Whenever the sisters have a prayer intention, they pray with the children, because they know they are holy, and innocent, and Christ hears their prayers. As one of my fellow missionaries pointed out to me one day when I was struggling finding the energy to do our work in the orphanage, “think about it – this is the closest you’ll ever be to a saint.” It’s true. When one of them happens to focus their roaming eyes on you and smile at you, you will learn firsthand the most powerful lesson you can imagine about the value of life, and the truly humbling honor that serving others really is.
The same sister moved us with her words later in the week as well, when she told us her vocation story. She said that her family had been well off. She would walk around the city and be indifferent to the poor. Then, when she was in high school, she went on a retreat run by the missionary sisters and it changed her whole life. The next time she was walking the streets of Cuzco she could no longer look the other way. At fourteen, she told us that she asked God what she could do to help the poor. She told God, “I have nothing to give them!” Then she told us, “And then I realized that all I could give them was my whole life.”
Each of the sisters was a testament to the reward that comes from giving to others. They were peaceful, joyful, and completely themselves, with unique personalities and senses of humor. The blessing of being with them and the opportunity to live their daily lives with them reminded us that the most fulfillment you can ever find in your own life, is when you are not living it for yourself.
It’s funny how we are tempted to think of mission trips. Often we go on them because we want to do something dramatic, to change things, help people, and to give. If you go on a mission trip, some of these things will happen. Hopefully you will try to give 100% of yourself, every minute. And hopefully you can help them in at least some small way. But I guarantee, you will gain so much more from those you help, than you can possibly give them. The thing is, God is taking care of them, and He is perfectly capable of doing that on His own; He doesn’t “need” us. We don’t have anything to offer Him that He didn’t first gift to us. However, He desperately wants us to offer him our helplessness and allow Him to work through us. He wants us to give Him a week of our lives, and not have any expectations. He wants us to abandon our American attitude that we can fix everyone’s problems. He wants to take our uselessness, and our pride, and turn us into His instruments, for whatever humble purpose He asks of us.

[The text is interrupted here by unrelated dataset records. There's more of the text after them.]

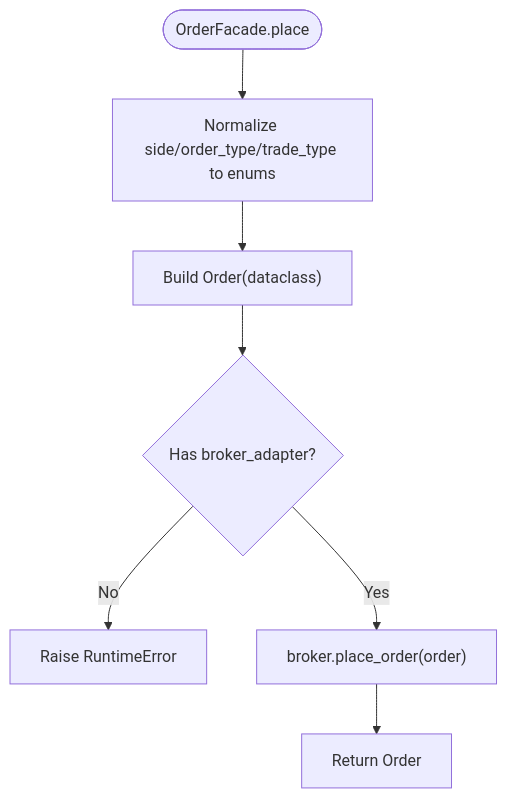
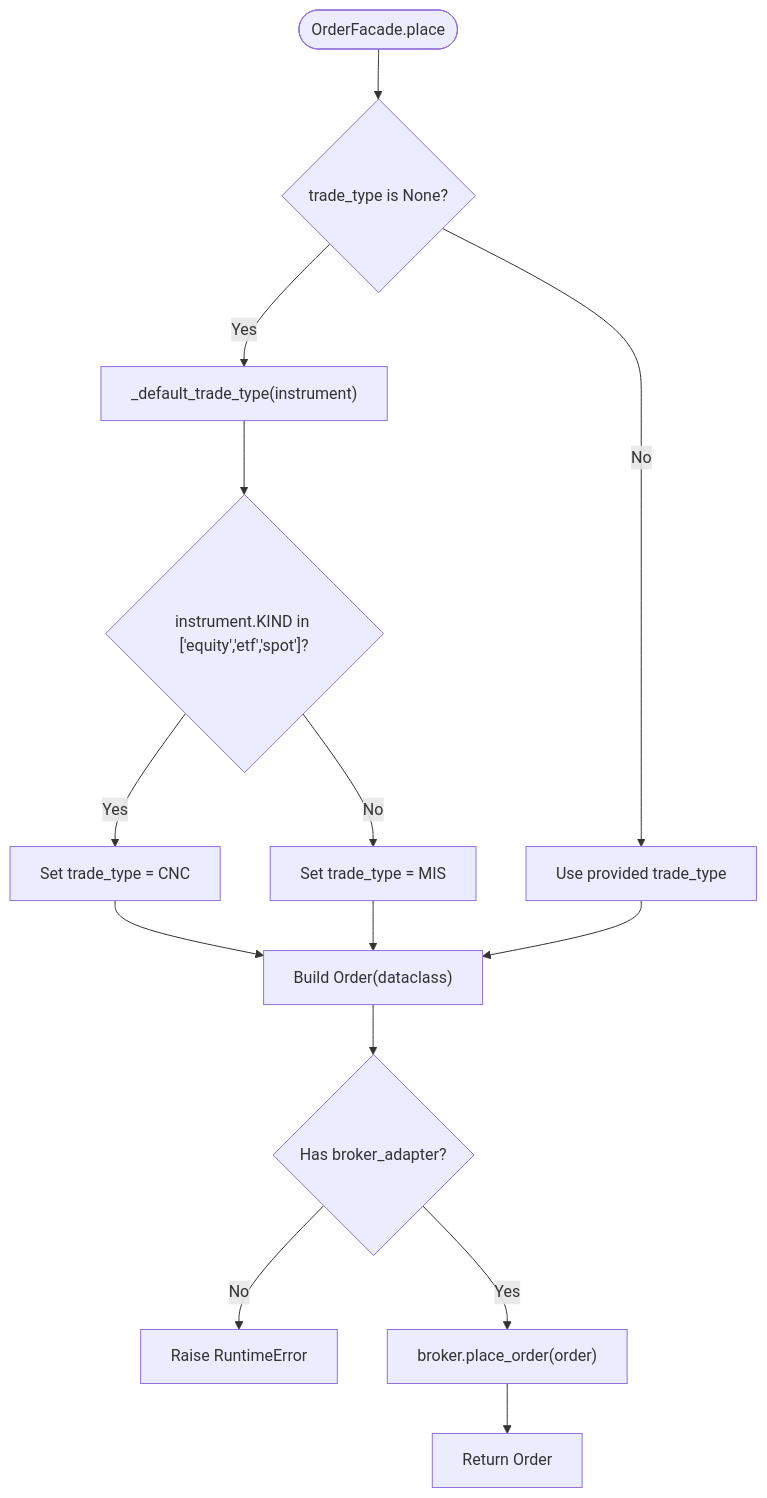
One commit to Ganesh-Kusundal/nTrade changed the fourth of 7 diagrams in .qoder/repowiki/en/content/Order Management/Order Lifecycle Management.md. Above: the diagram before and after it, drawn with Mermaid. The commit also changed other lines of this file and 203 other files, not shown here.

````diff
--- a/.qoder/repowiki/en/content/Order Management/Order Lifecycle Management.md
+++ b/.qoder/repowiki/en/content/Order Management/Order Lifecycle Management.md
@@ -181,9 +217,16 @@
 ```mermaid
 flowchart TD
-Start(["OrderFacade.place"]) --> Normalize["Normalize side/order_type/trade_type to enums"]
-Normalize --> BuildOrder["Build Order(dataclass)"]
+Start(["OrderFacade.place"]) --> CheckTradeType{"trade_type is None?"}
+CheckTradeType --> |Yes| CallDefault["_default_trade_type(instrument)"]
+CheckTradeType --> |No| UseExplicit["Use provided trade_type"]
+CallDefault --> CheckKind{"instrument.KIND in ['equity','etf','spot']?"}
+CheckKind --> |Yes| SetCNC["Set trade_type = CNC"]
+CheckKind --> |No| SetMIS["Set trade_type = MIS"]
+SetCNC --> BuildOrder["Build Order(dataclass)"]
+SetMIS --> BuildOrder
+UseExplicit --> BuildOrder
 BuildOrder --> CheckBroker{"Has broker_adapter?"}
 CheckBroker --> |No| RaiseErr["Raise RuntimeError"]
 CheckBroker --> |Yes| CallPlace["broker.place_order(order)"]
 CallPlace --> ReturnOrder["Return Order"]
 ```
````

I thank God that He sent me on this mission trip, and I encourage you all to go on one if you ever get the opportunity.